(PROVIDED MATERIAL begins)

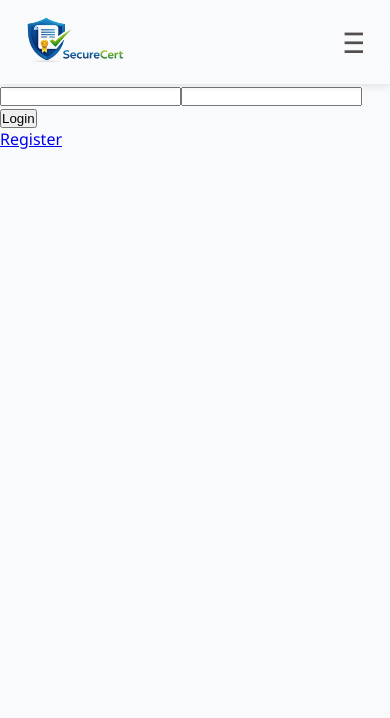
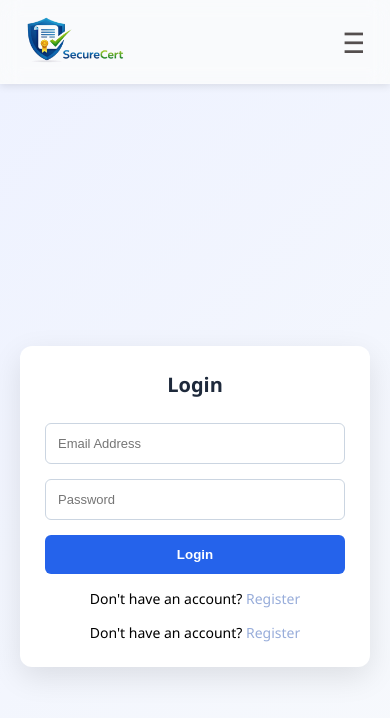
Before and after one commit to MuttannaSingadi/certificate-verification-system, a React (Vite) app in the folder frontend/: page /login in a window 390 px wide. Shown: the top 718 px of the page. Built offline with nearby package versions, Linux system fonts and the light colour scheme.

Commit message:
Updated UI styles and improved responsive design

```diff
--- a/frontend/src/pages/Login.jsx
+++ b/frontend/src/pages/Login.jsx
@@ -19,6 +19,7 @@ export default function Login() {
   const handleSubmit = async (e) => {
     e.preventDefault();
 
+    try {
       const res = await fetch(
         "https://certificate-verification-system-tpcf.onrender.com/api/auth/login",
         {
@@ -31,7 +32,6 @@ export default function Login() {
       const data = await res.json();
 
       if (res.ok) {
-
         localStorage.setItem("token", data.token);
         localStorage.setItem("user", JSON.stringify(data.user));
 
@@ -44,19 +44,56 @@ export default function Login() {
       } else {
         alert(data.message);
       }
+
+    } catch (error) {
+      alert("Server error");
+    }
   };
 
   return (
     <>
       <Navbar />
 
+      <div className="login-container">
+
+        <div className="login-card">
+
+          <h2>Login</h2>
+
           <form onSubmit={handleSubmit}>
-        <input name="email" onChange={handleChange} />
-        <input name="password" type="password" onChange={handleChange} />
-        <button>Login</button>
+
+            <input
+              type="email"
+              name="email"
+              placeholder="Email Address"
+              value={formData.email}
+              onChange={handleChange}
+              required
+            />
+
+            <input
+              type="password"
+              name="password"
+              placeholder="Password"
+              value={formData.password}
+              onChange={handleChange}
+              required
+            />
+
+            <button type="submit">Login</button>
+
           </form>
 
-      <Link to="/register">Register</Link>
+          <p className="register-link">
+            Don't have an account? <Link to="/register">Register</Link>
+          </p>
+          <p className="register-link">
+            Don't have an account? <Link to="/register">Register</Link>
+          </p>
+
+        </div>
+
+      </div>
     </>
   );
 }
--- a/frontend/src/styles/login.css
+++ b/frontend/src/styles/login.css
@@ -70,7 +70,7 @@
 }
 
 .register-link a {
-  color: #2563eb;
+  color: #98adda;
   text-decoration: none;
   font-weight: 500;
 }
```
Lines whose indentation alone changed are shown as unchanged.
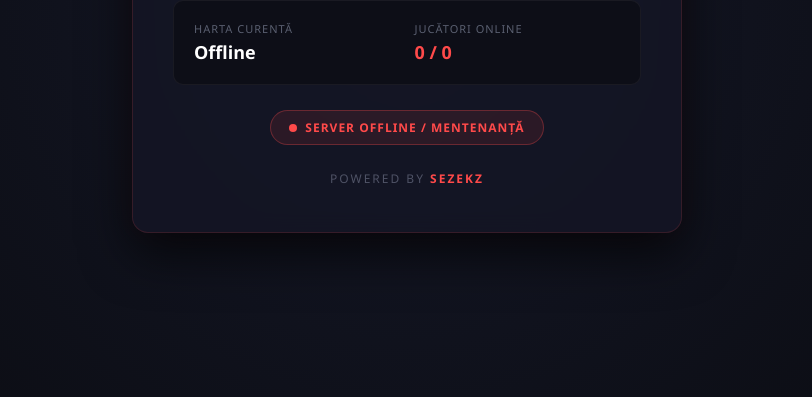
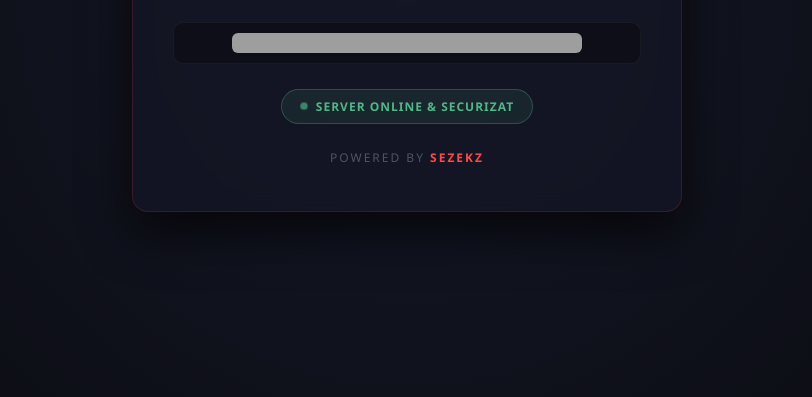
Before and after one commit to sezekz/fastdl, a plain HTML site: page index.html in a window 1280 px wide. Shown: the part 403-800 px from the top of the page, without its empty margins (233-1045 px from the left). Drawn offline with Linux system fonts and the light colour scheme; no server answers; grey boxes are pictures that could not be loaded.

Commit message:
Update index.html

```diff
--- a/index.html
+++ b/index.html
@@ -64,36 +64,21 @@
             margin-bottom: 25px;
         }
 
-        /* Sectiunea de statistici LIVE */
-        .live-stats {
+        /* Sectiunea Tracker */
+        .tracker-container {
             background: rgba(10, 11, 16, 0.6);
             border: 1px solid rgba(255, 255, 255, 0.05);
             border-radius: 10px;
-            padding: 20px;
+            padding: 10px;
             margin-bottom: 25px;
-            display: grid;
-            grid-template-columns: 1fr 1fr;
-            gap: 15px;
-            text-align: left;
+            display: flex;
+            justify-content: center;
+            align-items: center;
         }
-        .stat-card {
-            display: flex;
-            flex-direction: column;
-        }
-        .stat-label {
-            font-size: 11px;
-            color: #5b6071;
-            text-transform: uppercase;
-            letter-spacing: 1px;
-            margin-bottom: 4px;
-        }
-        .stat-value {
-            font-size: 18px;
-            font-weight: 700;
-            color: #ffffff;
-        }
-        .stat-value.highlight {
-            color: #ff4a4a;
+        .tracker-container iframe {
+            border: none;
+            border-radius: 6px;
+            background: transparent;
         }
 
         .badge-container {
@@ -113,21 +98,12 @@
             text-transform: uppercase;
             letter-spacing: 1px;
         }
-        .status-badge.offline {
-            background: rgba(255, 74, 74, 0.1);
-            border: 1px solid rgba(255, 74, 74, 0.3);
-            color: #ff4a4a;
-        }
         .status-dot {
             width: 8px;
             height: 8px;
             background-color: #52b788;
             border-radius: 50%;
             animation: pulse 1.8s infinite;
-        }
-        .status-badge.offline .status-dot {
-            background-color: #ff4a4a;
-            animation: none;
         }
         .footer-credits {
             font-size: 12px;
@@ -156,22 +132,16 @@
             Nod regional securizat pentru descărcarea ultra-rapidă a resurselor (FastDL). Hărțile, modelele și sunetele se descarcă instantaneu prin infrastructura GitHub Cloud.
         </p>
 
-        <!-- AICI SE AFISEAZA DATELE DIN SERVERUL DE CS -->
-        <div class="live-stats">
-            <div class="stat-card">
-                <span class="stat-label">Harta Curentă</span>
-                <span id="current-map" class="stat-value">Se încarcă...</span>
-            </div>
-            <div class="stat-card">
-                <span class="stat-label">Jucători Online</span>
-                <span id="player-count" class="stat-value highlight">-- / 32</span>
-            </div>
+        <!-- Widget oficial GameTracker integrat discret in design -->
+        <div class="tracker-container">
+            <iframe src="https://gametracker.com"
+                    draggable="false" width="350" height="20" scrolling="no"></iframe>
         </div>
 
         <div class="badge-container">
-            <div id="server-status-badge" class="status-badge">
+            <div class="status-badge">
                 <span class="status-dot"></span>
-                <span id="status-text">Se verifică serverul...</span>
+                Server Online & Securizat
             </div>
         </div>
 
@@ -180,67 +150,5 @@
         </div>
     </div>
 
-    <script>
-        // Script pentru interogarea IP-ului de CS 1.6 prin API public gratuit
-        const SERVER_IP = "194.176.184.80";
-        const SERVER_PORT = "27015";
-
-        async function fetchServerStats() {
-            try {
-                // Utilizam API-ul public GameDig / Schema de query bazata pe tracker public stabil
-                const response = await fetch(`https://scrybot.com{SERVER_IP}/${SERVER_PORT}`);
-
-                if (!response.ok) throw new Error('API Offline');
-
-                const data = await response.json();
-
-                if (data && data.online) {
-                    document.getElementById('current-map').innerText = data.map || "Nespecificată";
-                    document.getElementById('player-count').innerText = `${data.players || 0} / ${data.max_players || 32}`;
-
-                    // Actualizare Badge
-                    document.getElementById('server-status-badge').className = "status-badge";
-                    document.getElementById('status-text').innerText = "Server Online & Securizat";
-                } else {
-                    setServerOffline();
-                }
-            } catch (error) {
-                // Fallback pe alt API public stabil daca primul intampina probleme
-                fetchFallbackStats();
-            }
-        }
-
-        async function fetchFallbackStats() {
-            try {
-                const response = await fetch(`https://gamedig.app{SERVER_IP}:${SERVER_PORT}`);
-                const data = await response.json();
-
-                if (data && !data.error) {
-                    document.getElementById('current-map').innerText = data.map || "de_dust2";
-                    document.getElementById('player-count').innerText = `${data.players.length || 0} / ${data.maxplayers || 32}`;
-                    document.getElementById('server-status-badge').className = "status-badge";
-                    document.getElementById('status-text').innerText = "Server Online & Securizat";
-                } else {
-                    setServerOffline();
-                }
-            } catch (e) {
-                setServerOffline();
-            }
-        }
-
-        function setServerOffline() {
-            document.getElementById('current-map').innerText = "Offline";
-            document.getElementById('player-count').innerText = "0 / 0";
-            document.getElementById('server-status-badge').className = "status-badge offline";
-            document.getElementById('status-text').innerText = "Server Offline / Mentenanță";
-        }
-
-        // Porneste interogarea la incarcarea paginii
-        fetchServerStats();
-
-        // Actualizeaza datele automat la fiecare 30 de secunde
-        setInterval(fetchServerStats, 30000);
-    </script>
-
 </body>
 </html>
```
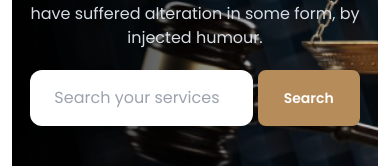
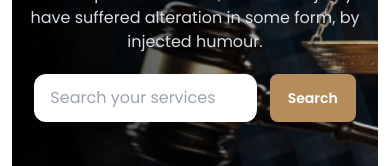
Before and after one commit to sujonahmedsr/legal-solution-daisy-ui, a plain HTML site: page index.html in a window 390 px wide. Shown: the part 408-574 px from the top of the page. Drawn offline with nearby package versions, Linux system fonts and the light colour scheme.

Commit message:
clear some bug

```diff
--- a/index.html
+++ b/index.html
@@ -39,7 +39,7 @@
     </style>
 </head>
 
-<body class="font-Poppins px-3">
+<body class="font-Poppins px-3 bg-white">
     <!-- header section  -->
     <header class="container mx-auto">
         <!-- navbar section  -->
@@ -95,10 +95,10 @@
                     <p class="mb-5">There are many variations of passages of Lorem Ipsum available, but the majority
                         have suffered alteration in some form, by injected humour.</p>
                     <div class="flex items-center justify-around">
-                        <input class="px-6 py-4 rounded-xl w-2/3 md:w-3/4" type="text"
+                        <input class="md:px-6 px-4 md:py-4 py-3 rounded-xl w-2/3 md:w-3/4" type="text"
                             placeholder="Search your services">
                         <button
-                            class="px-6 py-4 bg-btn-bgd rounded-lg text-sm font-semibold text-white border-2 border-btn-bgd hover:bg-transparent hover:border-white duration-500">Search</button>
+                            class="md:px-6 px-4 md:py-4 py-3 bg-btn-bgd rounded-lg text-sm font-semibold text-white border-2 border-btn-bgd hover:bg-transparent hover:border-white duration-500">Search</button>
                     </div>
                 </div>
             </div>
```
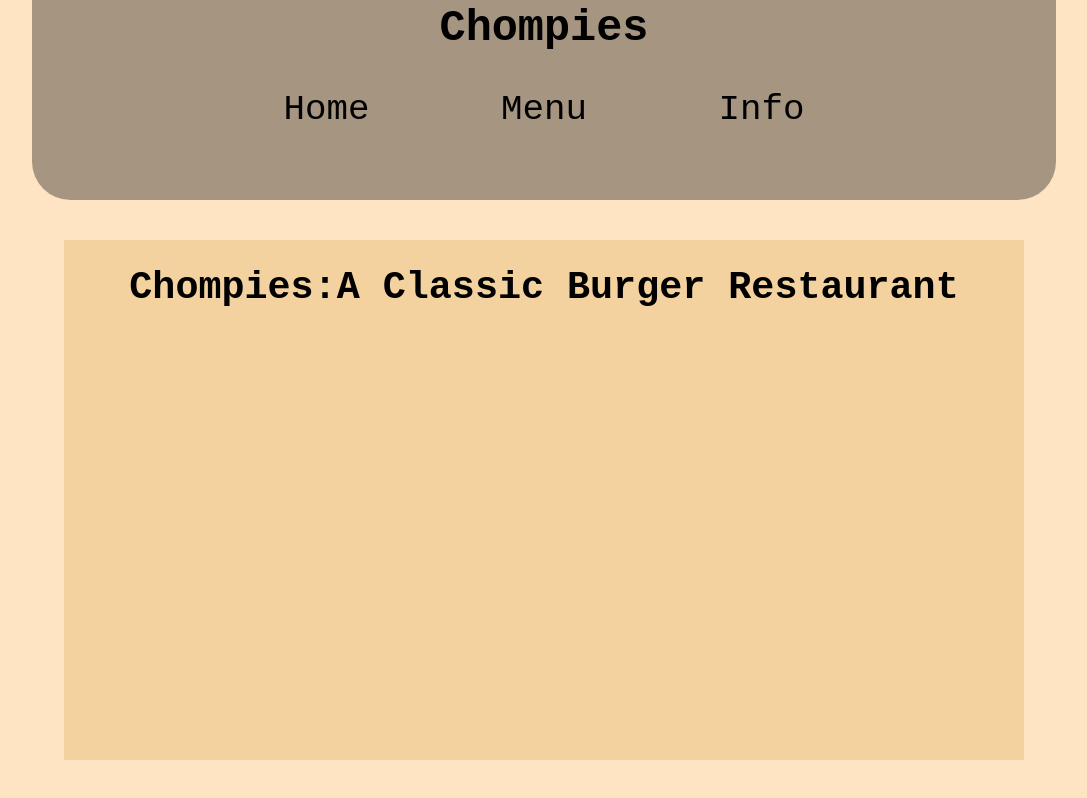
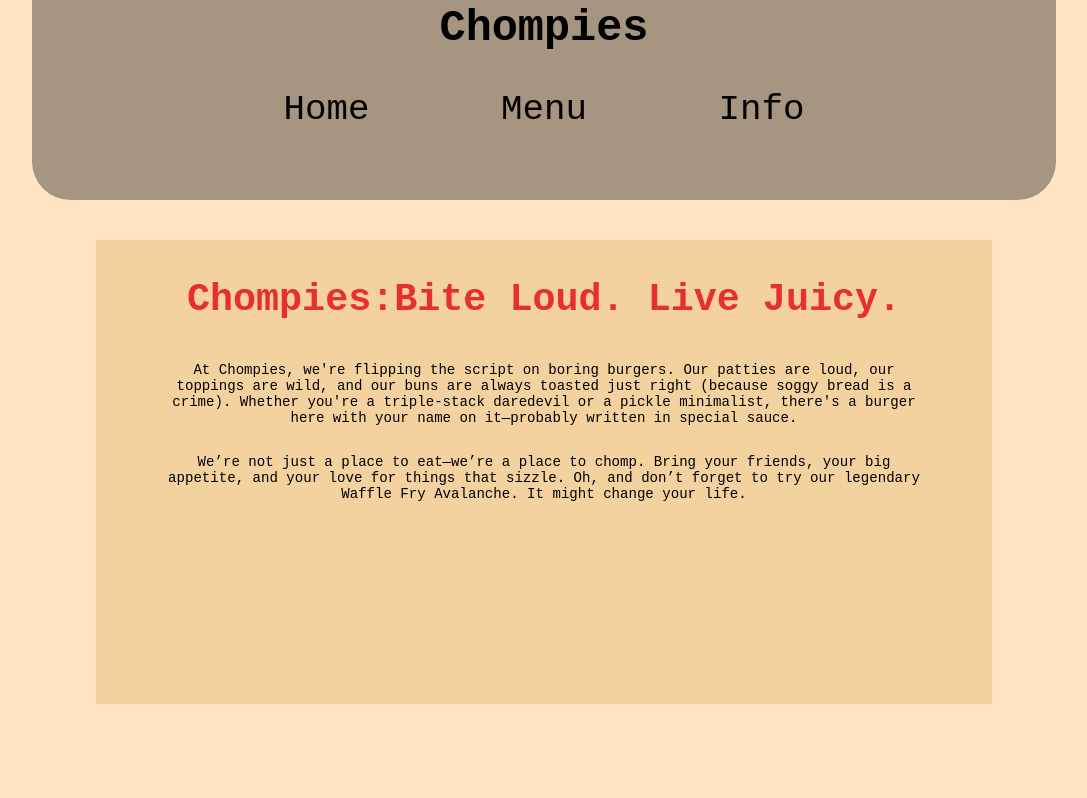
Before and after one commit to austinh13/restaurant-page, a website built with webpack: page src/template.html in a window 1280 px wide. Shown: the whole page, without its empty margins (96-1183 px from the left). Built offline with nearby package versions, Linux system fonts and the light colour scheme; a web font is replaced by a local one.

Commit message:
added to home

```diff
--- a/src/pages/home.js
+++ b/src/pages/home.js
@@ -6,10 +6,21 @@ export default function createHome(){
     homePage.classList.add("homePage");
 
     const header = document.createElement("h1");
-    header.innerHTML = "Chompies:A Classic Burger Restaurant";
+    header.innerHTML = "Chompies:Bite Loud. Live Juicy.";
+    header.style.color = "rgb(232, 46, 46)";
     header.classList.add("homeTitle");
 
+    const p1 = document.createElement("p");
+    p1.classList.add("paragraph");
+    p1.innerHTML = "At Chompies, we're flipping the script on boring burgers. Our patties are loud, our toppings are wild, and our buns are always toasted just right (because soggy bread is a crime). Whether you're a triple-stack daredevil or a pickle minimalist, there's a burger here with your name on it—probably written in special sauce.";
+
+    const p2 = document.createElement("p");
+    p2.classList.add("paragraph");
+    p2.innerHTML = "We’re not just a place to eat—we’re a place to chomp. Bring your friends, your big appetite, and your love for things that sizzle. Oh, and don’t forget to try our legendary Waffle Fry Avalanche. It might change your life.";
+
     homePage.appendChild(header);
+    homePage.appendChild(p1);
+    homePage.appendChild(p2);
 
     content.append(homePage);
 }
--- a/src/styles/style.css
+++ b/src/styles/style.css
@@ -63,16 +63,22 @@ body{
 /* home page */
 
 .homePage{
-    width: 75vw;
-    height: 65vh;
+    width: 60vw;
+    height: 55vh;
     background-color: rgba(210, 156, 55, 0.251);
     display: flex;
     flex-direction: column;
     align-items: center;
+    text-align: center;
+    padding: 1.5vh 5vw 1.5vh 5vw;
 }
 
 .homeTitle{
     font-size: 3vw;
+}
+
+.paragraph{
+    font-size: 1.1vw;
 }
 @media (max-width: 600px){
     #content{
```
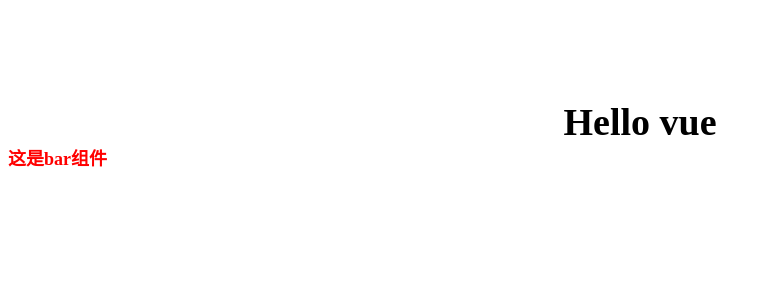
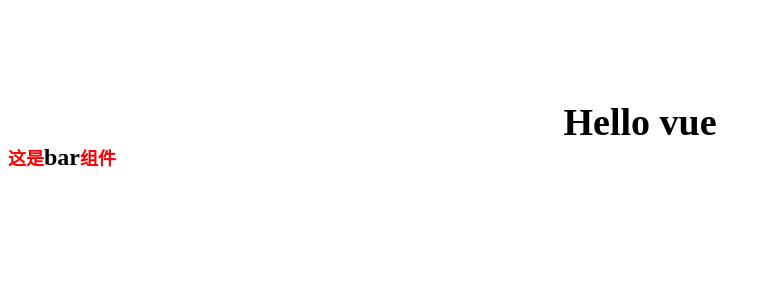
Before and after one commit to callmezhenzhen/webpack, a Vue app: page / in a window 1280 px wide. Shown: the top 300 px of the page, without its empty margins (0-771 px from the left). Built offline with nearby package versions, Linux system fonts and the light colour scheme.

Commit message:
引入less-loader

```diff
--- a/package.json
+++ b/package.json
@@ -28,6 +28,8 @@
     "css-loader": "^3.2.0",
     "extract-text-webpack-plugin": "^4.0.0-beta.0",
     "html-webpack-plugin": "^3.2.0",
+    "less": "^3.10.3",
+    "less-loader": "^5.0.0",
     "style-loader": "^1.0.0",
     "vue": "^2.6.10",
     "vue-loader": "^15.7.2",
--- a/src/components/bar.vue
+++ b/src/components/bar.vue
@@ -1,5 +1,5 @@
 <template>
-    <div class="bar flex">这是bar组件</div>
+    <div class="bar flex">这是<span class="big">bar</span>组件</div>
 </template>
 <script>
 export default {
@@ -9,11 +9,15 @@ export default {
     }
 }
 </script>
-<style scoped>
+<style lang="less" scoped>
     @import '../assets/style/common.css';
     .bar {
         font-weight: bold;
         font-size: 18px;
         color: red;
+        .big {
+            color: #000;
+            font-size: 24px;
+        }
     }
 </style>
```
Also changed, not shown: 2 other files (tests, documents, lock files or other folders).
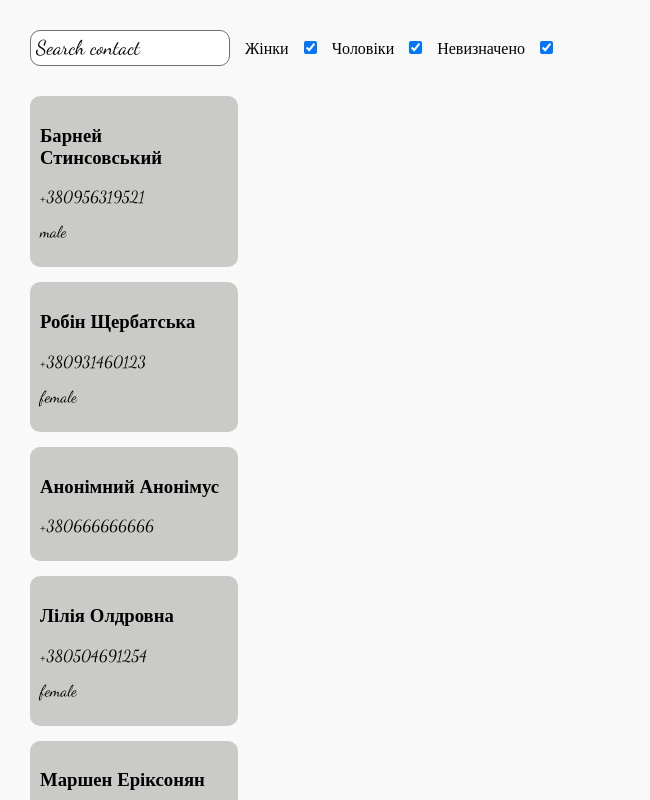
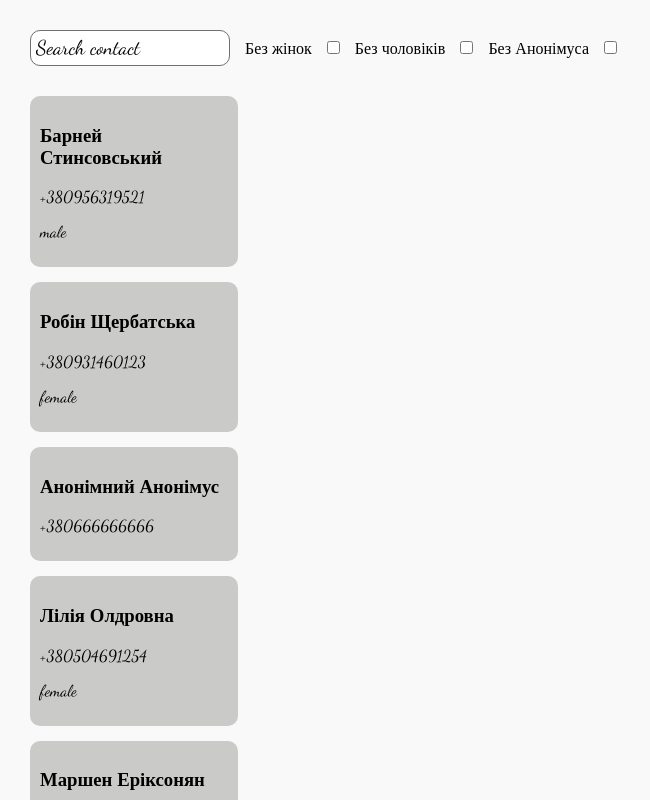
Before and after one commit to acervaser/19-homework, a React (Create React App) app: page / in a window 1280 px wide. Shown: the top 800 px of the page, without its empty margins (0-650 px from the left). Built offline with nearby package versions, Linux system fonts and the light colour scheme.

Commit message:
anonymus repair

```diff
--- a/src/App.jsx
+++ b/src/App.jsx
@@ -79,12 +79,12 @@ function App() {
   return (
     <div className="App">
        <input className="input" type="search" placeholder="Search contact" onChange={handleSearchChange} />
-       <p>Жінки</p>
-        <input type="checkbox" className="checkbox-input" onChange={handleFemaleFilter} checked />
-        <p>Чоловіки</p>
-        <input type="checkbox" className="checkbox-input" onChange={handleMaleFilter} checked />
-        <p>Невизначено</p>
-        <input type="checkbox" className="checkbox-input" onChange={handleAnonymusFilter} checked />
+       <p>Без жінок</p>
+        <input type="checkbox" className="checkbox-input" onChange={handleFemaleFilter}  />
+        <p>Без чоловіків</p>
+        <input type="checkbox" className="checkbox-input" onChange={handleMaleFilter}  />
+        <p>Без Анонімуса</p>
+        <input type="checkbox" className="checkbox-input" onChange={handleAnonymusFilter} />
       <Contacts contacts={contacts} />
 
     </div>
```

(PROVIDED MATERIAL ends)

### [TASK OBJECTIVE]
Across the whole listing above, report each line that includes "createElement".

### [TASK RESULT]
     const header = document.createElement("h1");
+    const p1 = document.createElement("p");
+    const p2 = document.createElement("p");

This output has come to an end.